What the exercise asks: Every line of the material below should be output exactly as written, with the images skipped.

[Source material — start]

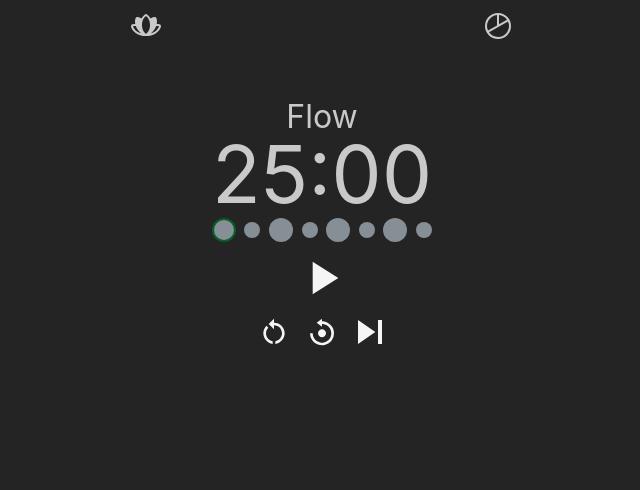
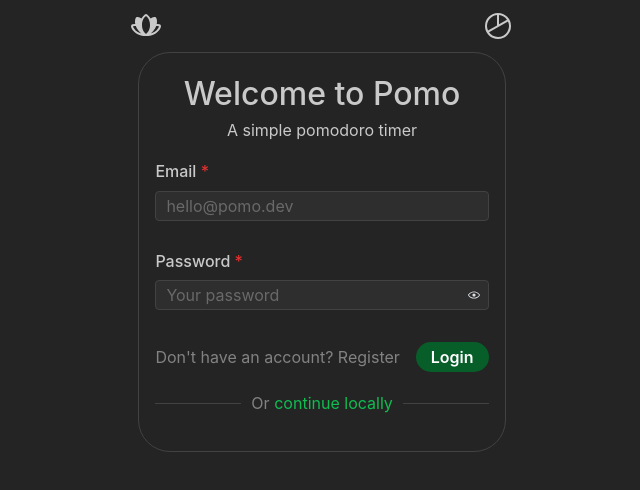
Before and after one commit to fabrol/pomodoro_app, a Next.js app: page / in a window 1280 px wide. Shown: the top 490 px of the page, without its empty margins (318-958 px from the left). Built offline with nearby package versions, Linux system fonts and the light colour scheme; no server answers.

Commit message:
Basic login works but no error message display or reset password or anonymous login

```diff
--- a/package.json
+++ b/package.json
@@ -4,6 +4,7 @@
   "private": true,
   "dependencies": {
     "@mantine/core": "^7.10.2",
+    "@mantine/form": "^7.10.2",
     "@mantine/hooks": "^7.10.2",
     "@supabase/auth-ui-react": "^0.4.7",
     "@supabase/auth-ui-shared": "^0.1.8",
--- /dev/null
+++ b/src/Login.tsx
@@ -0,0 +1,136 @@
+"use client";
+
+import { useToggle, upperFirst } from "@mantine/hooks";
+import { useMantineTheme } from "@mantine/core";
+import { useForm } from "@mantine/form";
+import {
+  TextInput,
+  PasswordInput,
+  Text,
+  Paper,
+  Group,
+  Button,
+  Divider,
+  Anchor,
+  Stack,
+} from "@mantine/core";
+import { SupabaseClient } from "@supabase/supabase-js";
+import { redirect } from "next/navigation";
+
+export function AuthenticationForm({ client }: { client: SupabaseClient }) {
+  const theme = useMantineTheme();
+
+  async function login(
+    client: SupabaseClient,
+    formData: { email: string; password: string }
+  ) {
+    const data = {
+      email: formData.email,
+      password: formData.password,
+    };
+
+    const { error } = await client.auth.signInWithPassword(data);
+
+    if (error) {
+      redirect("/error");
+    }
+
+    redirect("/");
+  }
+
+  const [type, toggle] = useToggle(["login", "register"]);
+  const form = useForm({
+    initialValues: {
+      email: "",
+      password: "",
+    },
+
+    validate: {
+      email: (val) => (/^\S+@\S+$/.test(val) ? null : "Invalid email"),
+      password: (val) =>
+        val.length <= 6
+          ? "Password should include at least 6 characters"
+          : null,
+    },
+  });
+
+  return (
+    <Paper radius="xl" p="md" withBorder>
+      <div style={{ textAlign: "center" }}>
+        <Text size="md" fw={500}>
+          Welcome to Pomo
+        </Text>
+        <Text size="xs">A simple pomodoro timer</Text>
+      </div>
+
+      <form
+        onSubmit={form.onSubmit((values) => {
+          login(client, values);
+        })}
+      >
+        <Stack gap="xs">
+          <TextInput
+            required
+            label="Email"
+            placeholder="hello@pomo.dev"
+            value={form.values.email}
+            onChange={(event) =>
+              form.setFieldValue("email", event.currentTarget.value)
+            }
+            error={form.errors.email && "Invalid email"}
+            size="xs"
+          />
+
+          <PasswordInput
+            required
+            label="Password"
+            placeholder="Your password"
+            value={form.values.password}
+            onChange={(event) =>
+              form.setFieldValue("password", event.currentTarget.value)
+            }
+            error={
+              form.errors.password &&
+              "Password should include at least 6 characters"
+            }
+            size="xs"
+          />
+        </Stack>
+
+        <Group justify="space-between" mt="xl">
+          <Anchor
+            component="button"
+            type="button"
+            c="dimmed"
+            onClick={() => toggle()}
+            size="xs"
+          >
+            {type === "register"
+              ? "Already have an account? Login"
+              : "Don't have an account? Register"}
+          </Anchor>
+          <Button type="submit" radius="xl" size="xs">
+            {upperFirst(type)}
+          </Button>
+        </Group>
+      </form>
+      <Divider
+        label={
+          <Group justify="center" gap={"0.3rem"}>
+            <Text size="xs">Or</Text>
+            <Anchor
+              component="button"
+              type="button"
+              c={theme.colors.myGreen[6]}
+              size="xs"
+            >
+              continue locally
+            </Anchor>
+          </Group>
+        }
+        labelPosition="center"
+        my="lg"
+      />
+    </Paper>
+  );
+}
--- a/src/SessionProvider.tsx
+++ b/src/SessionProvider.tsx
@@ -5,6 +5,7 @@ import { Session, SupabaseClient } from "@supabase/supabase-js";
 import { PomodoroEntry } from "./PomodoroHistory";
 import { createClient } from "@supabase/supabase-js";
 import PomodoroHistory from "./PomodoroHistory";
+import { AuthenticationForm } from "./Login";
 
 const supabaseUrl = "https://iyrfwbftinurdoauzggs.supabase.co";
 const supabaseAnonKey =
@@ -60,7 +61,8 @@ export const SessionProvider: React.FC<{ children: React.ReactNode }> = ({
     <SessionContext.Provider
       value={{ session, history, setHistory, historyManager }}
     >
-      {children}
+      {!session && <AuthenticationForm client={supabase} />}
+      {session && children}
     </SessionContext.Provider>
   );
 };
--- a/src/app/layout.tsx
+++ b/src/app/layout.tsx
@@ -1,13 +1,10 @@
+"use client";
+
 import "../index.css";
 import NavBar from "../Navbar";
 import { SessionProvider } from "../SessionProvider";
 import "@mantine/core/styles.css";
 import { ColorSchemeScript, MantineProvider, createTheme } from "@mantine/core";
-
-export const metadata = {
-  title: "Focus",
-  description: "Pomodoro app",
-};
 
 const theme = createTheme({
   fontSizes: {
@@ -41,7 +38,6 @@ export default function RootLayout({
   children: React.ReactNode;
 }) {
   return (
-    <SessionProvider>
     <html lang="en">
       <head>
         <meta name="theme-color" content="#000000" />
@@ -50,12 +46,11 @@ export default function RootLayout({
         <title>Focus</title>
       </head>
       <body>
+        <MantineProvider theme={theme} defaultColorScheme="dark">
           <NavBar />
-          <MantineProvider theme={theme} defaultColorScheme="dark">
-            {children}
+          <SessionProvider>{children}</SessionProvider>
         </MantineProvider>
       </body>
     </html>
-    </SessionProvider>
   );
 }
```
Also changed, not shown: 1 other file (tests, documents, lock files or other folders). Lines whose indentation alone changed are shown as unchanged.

[Source material — finish]

Finished exercise:
Before and after one commit to fabrol/pomodoro_app, a Next.js app: page / in a window 1280 px wide. Shown: the top 490 px of the page, without its empty margins (318-958 px from the left). Built offline with nearby package versions, Linux system fonts and the light colour scheme; no server answers.

Commit message:
Basic login works but no error message display or reset password or anonymous login

```diff
--- a/package.json
+++ b/package.json
@@ -4,6 +4,7 @@
   "private": true,
   "dependencies": {
     "@mantine/core": "^7.10.2",
+    "@mantine/form": "^7.10.2",
     "@mantine/hooks": "^7.10.2",
     "@supabase/auth-ui-react": "^0.4.7",
     "@supabase/auth-ui-shared": "^0.1.8",
--- /dev/null
+++ b/src/Login.tsx
@@ -0,0 +1,136 @@
+"use client";
+
+import { useToggle, upperFirst } from "@mantine/hooks";
+import { useMantineTheme } from "@mantine/core";
+import { useForm } from "@mantine/form";
+import {
+  TextInput,
+  PasswordInput,
+  Text,
+  Paper,
+  Group,
+  Button,
+  Divider,
+  Anchor,
+  Stack,
+} from "@mantine/core";
+import { SupabaseClient } from "@supabase/supabase-js";
+import { redirect } from "next/navigation";
+
+export function AuthenticationForm({ client }: { client: SupabaseClient }) {
+  const theme = useMantineTheme();
+
+  async function login(
+    client: SupabaseClient,
+    formData: { email: string; password: string }
+  ) {
+    const data = {
+      email: formData.email,
+      password: formData.password,
+    };
+
+    const { error } = await client.auth.signInWithPassword(data);
+
+    if (error) {
+      redirect("/error");
+    }
+
+    redirect("/");
+  }
+
+  const [type, toggle] = useToggle(["login", "register"]);
+  const form = useForm({
+    initialValues: {
+      email: "",
+      password: "",
+    },
+
+    validate: {
+      email: (val) => (/^\S+@\S+$/.test(val) ? null : "Invalid email"),
+      password: (val) =>
+        val.length <= 6
+          ? "Password should include at least 6 characters"
+          : null,
+    },
+  });
+
+  return (
+    <Paper radius="xl" p="md" withBorder>
+      <div style={{ textAlign: "center" }}>
+        <Text size="md" fw={500}>
+          Welcome to Pomo
+        </Text>
+        <Text size="xs">A simple pomodoro timer</Text>
+      </div>
+
+      <form
+        onSubmit={form.onSubmit((values) => {
+          login(client, values);
+        })}
+      >
+        <Stack gap="xs">
+          <TextInput
+            required
+            label="Email"
+            placeholder="hello@pomo.dev"
+            value={form.values.email}
+            onChange={(event) =>
+              form.setFieldValue("email", event.currentTarget.value)
+            }
+            error={form.errors.email && "Invalid email"}
+            size="xs"
+          />
+
+          <PasswordInput
+            required
+            label="Password"
+            placeholder="Your password"
+            value={form.values.password}
+            onChange={(event) =>
+              form.setFieldValue("password", event.currentTarget.value)
+            }
+            error={
+              form.errors.password &&
+              "Password should include at least 6 characters"
+            }
+            size="xs"
+          />
+        </Stack>
+
+        <Group justify="space-between" mt="xl">
+          <Anchor
+            component="button"
+            type="button"
+            c="dimmed"
+            onClick={() => toggle()}
+            size="xs"
+          >
+            {type === "register"
+              ? "Already have an account? Login"
+              : "Don't have an account? Register"}
+          </Anchor>
+          <Button type="submit" radius="xl" size="xs">
+            {upperFirst(type)}
+          </Button>
+        </Group>
+      </form>
+      <Divider
+        label={
+          <Group justify="center" gap={"0.3rem"}>
+            <Text size="xs">Or</Text>
+            <Anchor
+              component="button"
+              type="button"
+              c={theme.colors.myGreen[6]}
+              size="xs"
+            >
+              continue locally
+            </Anchor>
+          </Group>
+        }
+        labelPosition="center"
+        my="lg"
+      />
+    </Paper>
+  );
+}
--- a/src/SessionProvider.tsx
+++ b/src/SessionProvider.tsx
@@ -5,6 +5,7 @@ import { Session, SupabaseClient } from "@supabase/supabase-js";
 import { PomodoroEntry } from "./PomodoroHistory";
 import { createClient } from "@supabase/supabase-js";
 import PomodoroHistory from "./PomodoroHistory";
+import { AuthenticationForm } from "./Login";
 
 const supabaseUrl = "https://iyrfwbftinurdoauzggs.supabase.co";
 const supabaseAnonKey =
@@ -60,7 +61,8 @@ export const SessionProvider: React.FC<{ children: React.ReactNode }> = ({
     <SessionContext.Provider
       value={{ session, history, setHistory, historyManager }}
     >
-      {children}
+      {!session && <AuthenticationForm client={supabase} />}
+      {session && children}
     </SessionContext.Provider>
   );
 };
--- a/src/app/layout.tsx
+++ b/src/app/layout.tsx
@@ -1,13 +1,10 @@
+"use client";
+
 import "../index.css";
 import NavBar from "../Navbar";
 import { SessionProvider } from "../SessionProvider";
 import "@mantine/core/styles.css";
 import { ColorSchemeScript, MantineProvider, createTheme } from "@mantine/core";
-
-export const metadata = {
-  title: "Focus",
-  description: "Pomodoro app",
-};
 
 const theme = createTheme({
   fontSizes: {
@@ -41,7 +38,6 @@ export default function RootLayout({
   children: React.ReactNode;
 }) {
   return (
-    <SessionProvider>
     <html lang="en">
       <head>
         <meta name="theme-color" content="#000000" />
@@ -50,12 +46,11 @@ export default function RootLayout({
         <title>Focus</title>
       </head>
       <body>
+        <MantineProvider theme={theme} defaultColorScheme="dark">
           <NavBar />
-          <MantineProvider theme={theme} defaultColorScheme="dark">
-            {children}
+          <SessionProvider>{children}</SessionProvider>
         </MantineProvider>
       </body>
     </html>
-    </SessionProvider>
   );
 }
```
Also changed, not shown: 1 other file (tests, documents, lock files or other folders). Lines whose indentation alone changed are shown as unchanged.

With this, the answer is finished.